These points about conviction of thought are absolutely important if one is to understand the next line––otherwise it is confusing. To begin with, the line, ‘So you say, “I’m just trying” ’, is an ambiguous use of English, though its desired meaning is readily grasped. It’s ambiguous because it is indeterminate whether the second person (the you in ‘So you say . . .’) is speaking about themselves (I’m just trying), or about Grace. Also the word ‘trying.’ Trying what? However, within the context of the song it becomes apparent that the line is a statement made by someone else, spoken to Grace as a way of encouraging her to abandon her attempt to stand out of the crowd. True, I’m filling in meaning here, but it seems a reasonable conjecture. Besides, it’s just the sort of thing a parent or teacher––i.e. a trusted authority––might say to a child having difficulty with peers at school. Something like “Honey, I know you’re just trying to be yourself, but you have to give up these silly notions that you’re somehow different from the other children, and just go along with what they expect of you in order to get along with them.” You’ll note that the contrasting conclusion of the statement (beginning with but) is left out of the lyric and we have to fill that part in by using context. Again, I think it’s a reasonable expansion of the thought. So why is it that the line can be properly understood only if the previous line is tentative? Because if the previous line had any conviction to it at all, no one would say “You’re just trying to be yourself, but . . .”. Instead, they would say, “You’re not trying to get along at all!” And in fact, that’s exactly what is sung in the last chorus, showing that the final ‘I don’t play by the rules of the game’ is truly meant with conviction. Finally, the chorus ends lyrically with a repeated ‘Just trying . . .”, this time in Grace’s own tentative voice, mimicking what was said to her by her trusted authority, but certainly carrying a different meaning than what the other intended.

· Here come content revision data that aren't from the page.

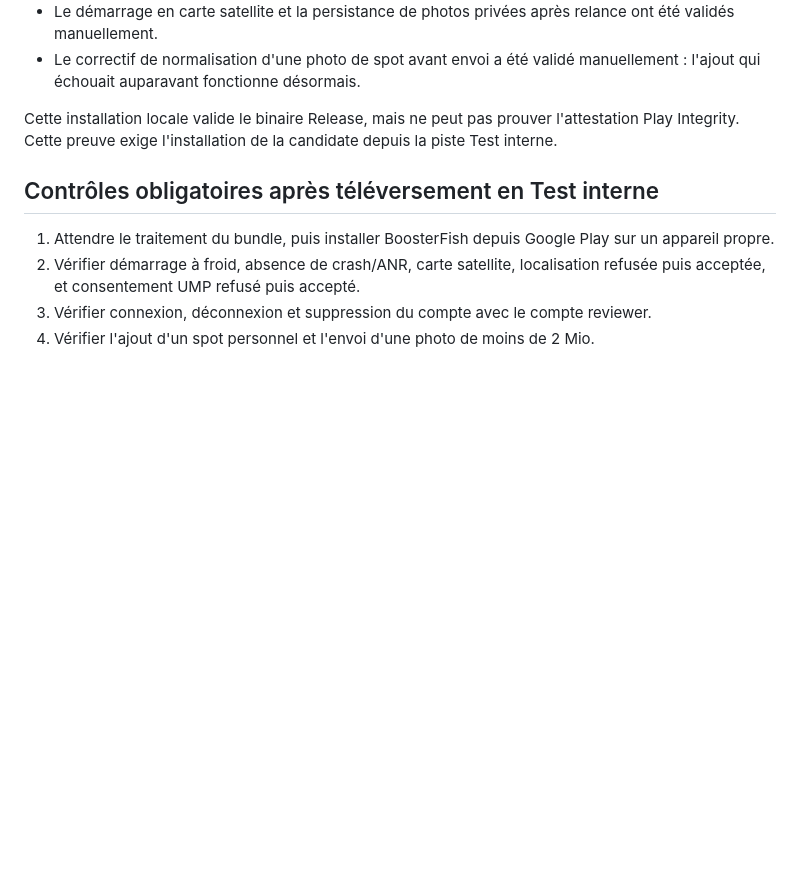
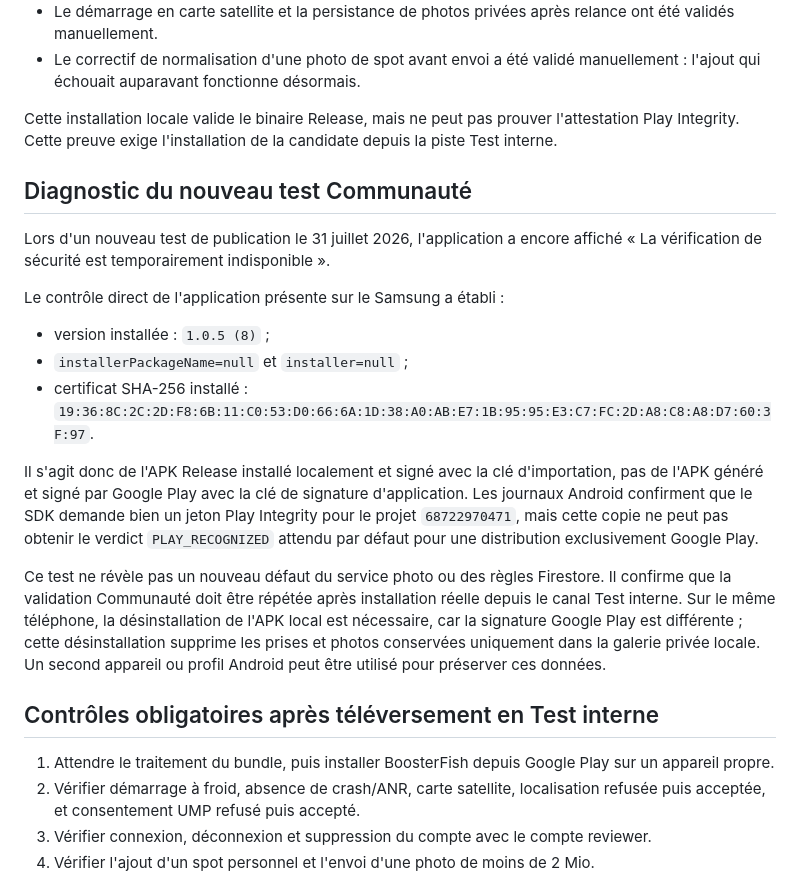
Before and after one commit to Zagorito-coder/Zagorito, a Markdown page: docs/releases/1.0.5-8-evidence.md, the part around the change. Drawn GitHub-style; blank space fills up the shorter version.

Commit message:
Document sideloaded App Check retest

```diff
--- a/docs/releases/1.0.5-8-evidence.md
+++ b/docs/releases/1.0.5-8-evidence.md
@@ -81,6 +81,33 @@ Cette installation locale valide le binaire Release, mais ne peut pas prouver
 l'attestation Play Integrity. Cette preuve exige l'installation de la candidate
 depuis la piste Test interne.
 
+## Diagnostic du nouveau test Communauté
+
+Lors d'un nouveau test de publication le 31 juillet 2026, l'application a encore
+affiché « La vérification de sécurité est temporairement indisponible ».
+
+Le contrôle direct de l'application présente sur le Samsung a établi :
+
+- version installée : `1.0.5 (8)` ;
+- `installerPackageName=null` et `installer=null` ;
+- certificat SHA-256 installé :
+  `19:36:8C:2C:2D:F8:6B:11:C0:53:D0:66:6A:1D:38:A0:AB:E7:1B:95:95:E3:C7:FC:2D:A8:C8:A8:D7:60:3F:97`.
+
+Il s'agit donc de l'APK Release installé localement et signé avec la clé
+d'importation, pas de l'APK généré et signé par Google Play avec la clé de
+signature d'application. Les journaux Android confirment que le SDK demande
+bien un jeton Play Integrity pour le projet `68722970471`, mais cette copie ne
+peut pas obtenir le verdict `PLAY_RECOGNIZED` attendu par défaut pour une
+distribution exclusivement Google Play.
+
+Ce test ne révèle pas un nouveau défaut du service photo ou des règles
+Firestore. Il confirme que la validation Communauté doit être répétée après
+installation réelle depuis le canal Test interne. Sur le même téléphone, la
+désinstallation de l'APK local est nécessaire, car la signature Google Play est
+différente ; cette désinstallation supprime les prises et photos conservées
+uniquement dans la galerie privée locale. Un second appareil ou profil Android
+peut être utilisé pour préserver ces données.
+
 ## Contrôles obligatoires après téléversement en Test interne
 
 1. Attendre le traitement du bundle, puis installer BoosterFish depuis Google
```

Whew! End of chorus. There’s just a lot of meaning there. Now we come to the meat of the song, the first verse. This verse has one purpose, and one purpose only: to show just how insincere Grace was in the previous chorus when she declared ‘I don’t play by the rules of the game’. “Hogwash!” she’s now telling us. The two lines, ‘So I heard you are my sister’s friend / You get along quite nicely’ is all about introducing us to a third party observer (probably female) whom we can trust to give a dispassionate evaluation of Grace. The first line is to let us know that this third person is not a direct friend of Grace, being her sister’s friend, and that though Grace must be familiar to her, she’s seldom spoken to her, or perhaps never has before (yes, all that meaning is contained in only nine syllables). This person, therefore, though acquainted with Grace, isn’t close to her, so her perceptions of Grace can be considered impartial. Furthermore, the second line tells us that this person is easy going and gets along well with people, therefore her testimony can be considered trustworthy and not meant to be harmful.

This third party observer’s trusted identity now established, we come to the central point of the verse: ‘You ask me why I cut my hair/And changed myself completely’. Our impartial and trustworthy observer has just asked a question of Grace that family and close friends either wouldn’t, or more likely couldn’t ask. Being close, they wouldn’t have noticed changes taking place over weeks, or even months. But her sister’s friend, not being constantly exposed to Grace, would be better able to notice major changes in Grace’s appearance, maybe even her manner. All this is to say one thing loud and clear: Grace is willing to do whatever it takes to fit in. New hair style; new clothes; new shoes; a different way to walk, talk, act––whatever. So Grace doesn’t play by the rules of the game, huh? Of course she does! She’s as much as just admitted that she took off one mask and put on another in its place to fit in with her peers. To be just like them.

That’s it for now. In the final installment, we’ll see Grace falling further into despair before her moment of personal revelation and discovery of her true name.

To be continued

This article was first posted on VanderVault’s YouTube channel: